Posted on September 20, 2012

Like nearly everybody else I know, I have watched more of the Olympics on TV than I expected to. I found it gripping, moving, inspiring, uplifting and a little bit escapist. A couple of times I heard reference to events of Olympics in the past now dropped, including chess, poetry, art, architecture and town planning. An Olympic medal for town planning? Could this be true?

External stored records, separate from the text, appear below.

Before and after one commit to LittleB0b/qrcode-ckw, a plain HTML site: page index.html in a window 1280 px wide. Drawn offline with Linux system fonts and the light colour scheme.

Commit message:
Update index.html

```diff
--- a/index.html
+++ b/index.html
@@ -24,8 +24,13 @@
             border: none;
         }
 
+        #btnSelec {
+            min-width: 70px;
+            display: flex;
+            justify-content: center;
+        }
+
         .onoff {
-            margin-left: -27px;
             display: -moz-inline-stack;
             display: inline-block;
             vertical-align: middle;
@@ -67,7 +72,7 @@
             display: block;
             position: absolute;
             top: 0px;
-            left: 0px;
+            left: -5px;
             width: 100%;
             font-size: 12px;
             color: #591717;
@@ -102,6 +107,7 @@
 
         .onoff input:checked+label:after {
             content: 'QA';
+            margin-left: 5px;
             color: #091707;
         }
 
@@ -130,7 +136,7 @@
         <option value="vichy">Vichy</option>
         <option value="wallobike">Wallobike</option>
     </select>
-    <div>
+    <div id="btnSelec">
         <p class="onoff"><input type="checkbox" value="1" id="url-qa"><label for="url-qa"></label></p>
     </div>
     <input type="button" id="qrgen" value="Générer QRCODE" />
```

A little research shows that the short answer is, yes. Modern Olympics founder Baron Pierre de Coubertin had always intended that there would be an arts dimension to the modern games. Practicalities and the need to focus on sports, meant that this didn’t actually happen until the 1912 Games. But from 1912 until 1952 medals were awarded for works of art inspired by sport and divided into five categories, literature, music, painting, sculpture and architecture. Several of these categories were subdivided – at least in part to encourage more entries and from 1928 at the Amsterdam Games, the architecture strand included a town planning competition.

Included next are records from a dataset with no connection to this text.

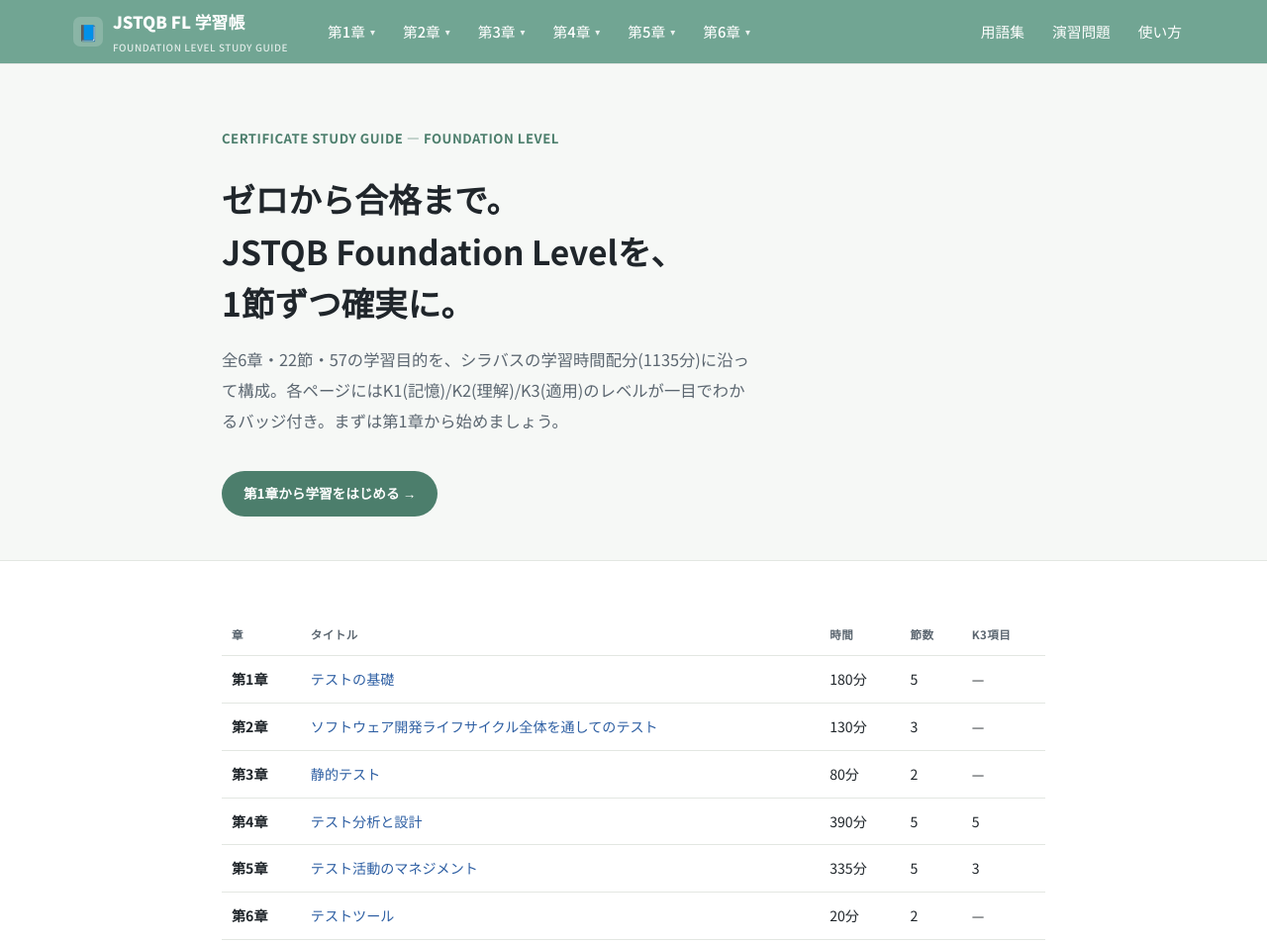
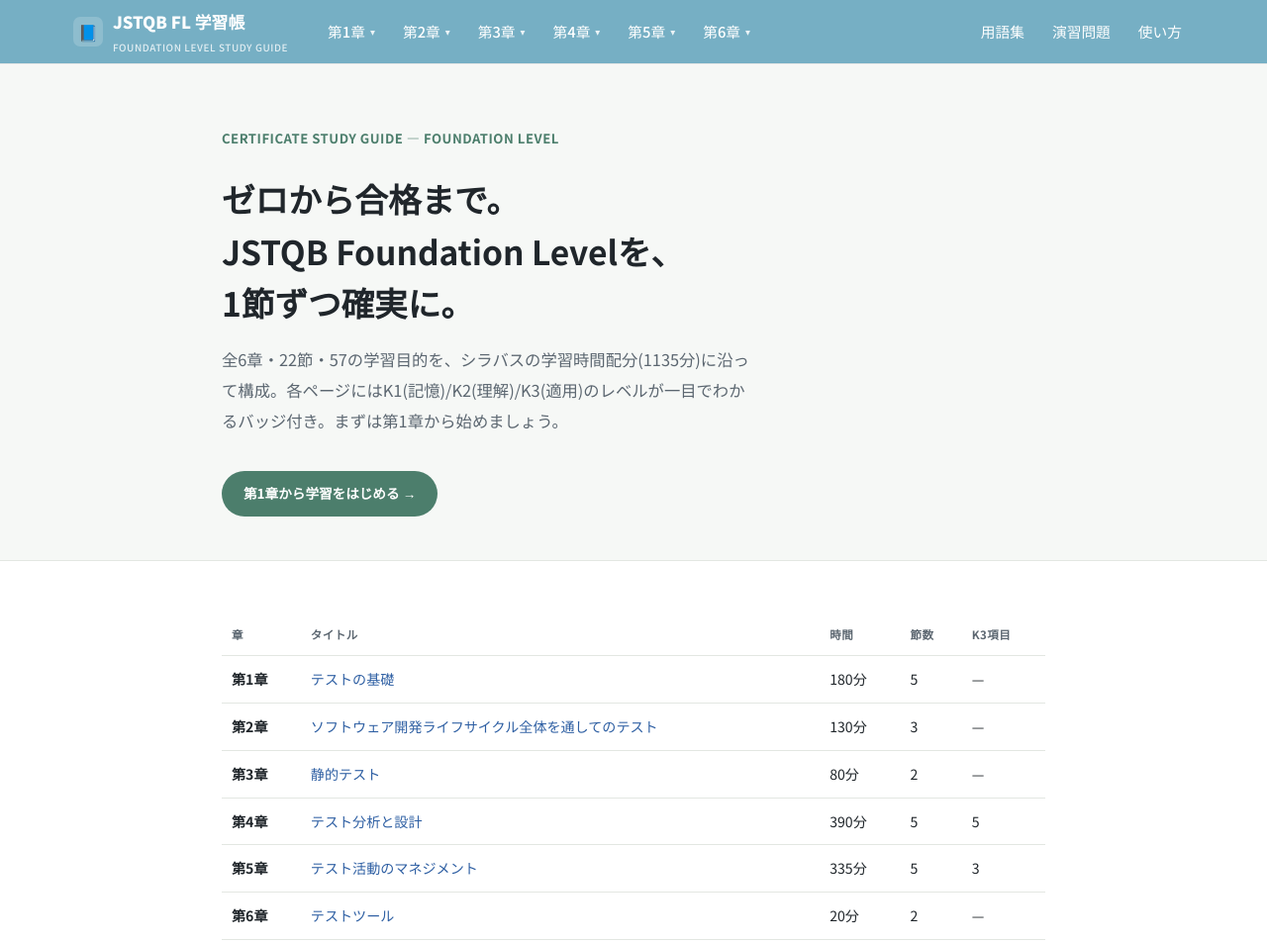
Before and after one commit to xiao1029/jstqb_fl_learn_site, a plain HTML site: page jstqb-fl-site (1)/index.html in a window 1280 px wide. Shown: the top 953 px of the page at 99% size. Drawn offline with Linux system fonts and the light colour scheme.

Commit message:
Update teal color variable in style.css

```diff
--- a/jstqb-fl-site (1)/assets/style.css
+++ b/jstqb-fl-site (1)/assets/style.css
@@ -6,7 +6,7 @@
   --ink: #20262B;
   --ink-soft: #5B6670;
   --rule: #E3E7E2;
-  --teal: #71A593;
+  --teal: #76afc4;
   --teal-dark: #4C7E6C;
   --teal-darker: #2F5B4C;
   --blue: #2E5FA3;
```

Entries were allowed to be ‘published’ before Olympics and indeed in 1928 the Gold Medal for architecture was awarded to Jan Wils a Dutchman, for his design of the Olympic Stadium that was used in those same Games. However medals for town planning were only awarded at four games, Amsterdam in 1928, Los Angeles in 1932, Berlin in 1936 and London in 1948. During this period, Germany was runaway winner in the ‘town planning medals table’ with four – perhaps unsurprisingly taking both Gold and Bronze at the Berlin Games in 1936. Finland got two medals and France, the USA, Switzerland, Denmark, Belgium and the UK got one each.

The only British winner was in Los Angeles in 1932. It was awarded to John Hughes (1903-1977) who was awarded Gold for the design of a sports and recreation centre with stadium for the City of Liverpool. It was never built. Indeed almost nothing is known about him, although it is thought that he worked as a Fellow at Liverpool’s School of Architecture.

The ‘arts’ section of the Olympics was officially abandoned in 1954 on that grounds that artists were considered to be professionals while Olympic athletes were required to be amateurs. Formally it has been replaced by the ‘Cultural Olympiad’. Of course in the meantime, the requirement to be an ‘amateur’ in order to compete, was dropped decades ago.

Much has been said and written about the quality of the regeneration of the Stratford area of east London in general and of the Olympic Park in particular. But I haven’t noticed anything relating to town planning in the Cultural Olympiad this year. Perhaps it is not too late to nominate the Olympic Park for a late and appropriately thirtieth, Gold Medal for Team GB at this the Thirtieth Olympiad of the Modern Era for town planning? After all if Jan Wils could get one for the Olympic Stadium back in 1928 why can’t the Olympic Deliver Authority get one for such an outstanding achievement in town planning and urban regeneration this year?